Originally compiled by Drake Baer and Richard Feloni and published by Business Insider on February 14, 2016, these quotes capture the essence of what Theodore Roosevelt meant to the country and to the ideals of the Republican Party.  And if you ever wondered why his portrait in etched on Mt Rushmore then a review of these quotes should answer that question. These ideals need to be rekindled and brought forth into the dialogue within the country.  No amount of socialist or PC propaganda could stand –up to these values and character.  Enjoy.


On effort: “Nothing in this world is worth having or worth doing unless it means effort, pain, difficulty.”

Source: “American Ideals in Education,” 1910


On inaction: “To sit home, read one’s favorite paper, and scoff at the misdeeds of the men who do things is easy, but it is markedly ineffective. It is what evil men count upon the good men’s doing.”

Source: The Higher Life Of American Cities,” December 1895


On courage: “A soft, easy life is not worth living, if it impairs the fibre of brain and heart and muscle. We must dare to be great; and we must realize that greatness is the fruit of toil and sacrifice and high courage… For us is the life of action, of strenuous performance of duty; let us live in the harness, striving mightily; let us rather run the risk of wearing out than rusting out.”

Source: Campaign address, October 1898


On work: “I don’t pity any man who does hard work worth doing. I admire him. I pity the creature who does not work, at whichever end of the social scale he may regard himself as being.”

Source: Speech, September 1902


On daily life: “We must show, not merely in great crises, but in the everyday affairs of life, the qualities of practical intelligence, of courage, of hardihood, and endurance, and above all the power of devotion to a lofty ideal, which made great the men who founded this Republic in the days of Washington, which made great the men who preserved this Republic in the days of Abraham Lincoln.”

Source: Inaugural Address, March 1905


On self-knowledge: “Unless a man is master of his soul, all other kinds of mastery amount to little.”

Source: Ladies’ Home Journal, 1917


On diversity: “I cannot consent to take the position that the door of hope — the door of opportunity — is to be shut upon any man, no matter how worthy, purely upon the grounds of race or color. Such an attitude would, according to my convictions, be fundamentally wrong.”
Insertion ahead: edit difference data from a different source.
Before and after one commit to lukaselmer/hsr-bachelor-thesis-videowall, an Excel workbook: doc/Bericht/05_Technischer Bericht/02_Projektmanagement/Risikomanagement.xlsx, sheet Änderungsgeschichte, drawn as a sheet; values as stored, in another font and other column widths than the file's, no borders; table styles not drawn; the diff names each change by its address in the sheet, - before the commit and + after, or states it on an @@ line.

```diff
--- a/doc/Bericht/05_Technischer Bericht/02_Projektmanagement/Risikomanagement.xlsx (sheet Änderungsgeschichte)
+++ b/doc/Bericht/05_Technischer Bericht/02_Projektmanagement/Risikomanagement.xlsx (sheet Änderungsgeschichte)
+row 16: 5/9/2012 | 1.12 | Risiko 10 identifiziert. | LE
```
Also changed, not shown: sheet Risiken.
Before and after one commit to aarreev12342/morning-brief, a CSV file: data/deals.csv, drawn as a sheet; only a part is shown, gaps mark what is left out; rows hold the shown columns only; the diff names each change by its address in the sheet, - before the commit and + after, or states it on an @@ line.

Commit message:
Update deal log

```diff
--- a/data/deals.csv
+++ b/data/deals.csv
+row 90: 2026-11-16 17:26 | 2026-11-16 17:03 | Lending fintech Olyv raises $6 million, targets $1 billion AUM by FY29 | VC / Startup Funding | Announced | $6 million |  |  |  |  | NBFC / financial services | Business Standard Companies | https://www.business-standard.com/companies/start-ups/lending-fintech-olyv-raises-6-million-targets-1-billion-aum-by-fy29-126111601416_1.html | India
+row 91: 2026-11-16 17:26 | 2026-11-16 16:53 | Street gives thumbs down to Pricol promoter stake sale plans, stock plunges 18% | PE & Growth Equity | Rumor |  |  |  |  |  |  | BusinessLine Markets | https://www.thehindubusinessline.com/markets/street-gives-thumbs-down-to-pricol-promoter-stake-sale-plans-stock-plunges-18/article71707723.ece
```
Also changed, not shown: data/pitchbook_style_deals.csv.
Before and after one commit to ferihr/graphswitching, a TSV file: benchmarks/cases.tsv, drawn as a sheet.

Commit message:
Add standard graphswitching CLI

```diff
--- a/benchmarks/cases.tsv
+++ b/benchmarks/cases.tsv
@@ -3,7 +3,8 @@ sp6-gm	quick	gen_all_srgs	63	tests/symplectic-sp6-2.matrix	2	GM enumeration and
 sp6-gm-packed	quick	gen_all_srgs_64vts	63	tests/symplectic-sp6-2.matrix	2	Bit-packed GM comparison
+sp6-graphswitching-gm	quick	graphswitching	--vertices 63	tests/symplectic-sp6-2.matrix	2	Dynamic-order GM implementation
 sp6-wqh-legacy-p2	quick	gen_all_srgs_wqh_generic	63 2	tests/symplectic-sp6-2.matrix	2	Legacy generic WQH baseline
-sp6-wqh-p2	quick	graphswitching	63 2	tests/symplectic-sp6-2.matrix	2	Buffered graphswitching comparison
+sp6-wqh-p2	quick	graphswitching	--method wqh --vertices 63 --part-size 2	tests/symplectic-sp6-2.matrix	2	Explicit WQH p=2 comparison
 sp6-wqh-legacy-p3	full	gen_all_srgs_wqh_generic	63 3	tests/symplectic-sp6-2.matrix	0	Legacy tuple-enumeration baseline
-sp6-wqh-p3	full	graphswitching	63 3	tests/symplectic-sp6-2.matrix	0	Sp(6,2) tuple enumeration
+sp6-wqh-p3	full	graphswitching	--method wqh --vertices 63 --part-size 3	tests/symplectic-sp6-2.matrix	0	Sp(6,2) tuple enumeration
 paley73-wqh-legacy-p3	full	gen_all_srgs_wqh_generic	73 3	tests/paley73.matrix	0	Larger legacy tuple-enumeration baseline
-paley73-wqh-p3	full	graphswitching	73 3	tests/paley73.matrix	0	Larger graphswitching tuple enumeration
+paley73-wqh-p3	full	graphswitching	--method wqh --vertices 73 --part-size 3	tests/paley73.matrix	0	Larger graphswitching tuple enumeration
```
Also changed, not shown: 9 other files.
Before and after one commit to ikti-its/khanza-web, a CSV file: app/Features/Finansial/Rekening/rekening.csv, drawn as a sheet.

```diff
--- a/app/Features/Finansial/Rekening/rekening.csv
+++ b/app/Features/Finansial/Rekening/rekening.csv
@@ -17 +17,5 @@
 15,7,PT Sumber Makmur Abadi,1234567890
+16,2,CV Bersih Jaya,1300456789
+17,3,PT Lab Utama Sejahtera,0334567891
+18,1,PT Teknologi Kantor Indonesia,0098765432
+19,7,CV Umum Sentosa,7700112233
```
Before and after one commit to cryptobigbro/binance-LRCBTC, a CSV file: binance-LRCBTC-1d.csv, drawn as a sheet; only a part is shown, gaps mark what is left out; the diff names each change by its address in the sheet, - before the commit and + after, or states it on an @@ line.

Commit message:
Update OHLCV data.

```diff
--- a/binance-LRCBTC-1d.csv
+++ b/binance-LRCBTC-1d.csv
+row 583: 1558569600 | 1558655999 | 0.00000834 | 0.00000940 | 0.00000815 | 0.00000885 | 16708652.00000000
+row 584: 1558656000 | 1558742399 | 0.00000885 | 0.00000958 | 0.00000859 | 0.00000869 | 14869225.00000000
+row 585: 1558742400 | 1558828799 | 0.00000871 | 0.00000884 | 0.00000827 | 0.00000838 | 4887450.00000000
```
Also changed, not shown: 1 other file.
Source: Letter, November 1902


On being American: “Much has been given us, and much will rightfully be expected from us. We have duties to others and duties to ourselves; and we can shirk neither. We have become a great nation, forced by the fact of its greatness into relations with the other nations of the earth, and we must behave as be seen as a people with such responsibilities.”

SourceInaugural Address, March 1905


On corporations: “Our aim is not to do away with corporations; on the contrary, these big aggregations are an inevitable development of modern industrialism. … We are not hostile to them; we are merely determined that they shall be so handled as to subserve the public good. We draw the line against misconduct, not against wealth.”

Source: State of the Union address, December 1902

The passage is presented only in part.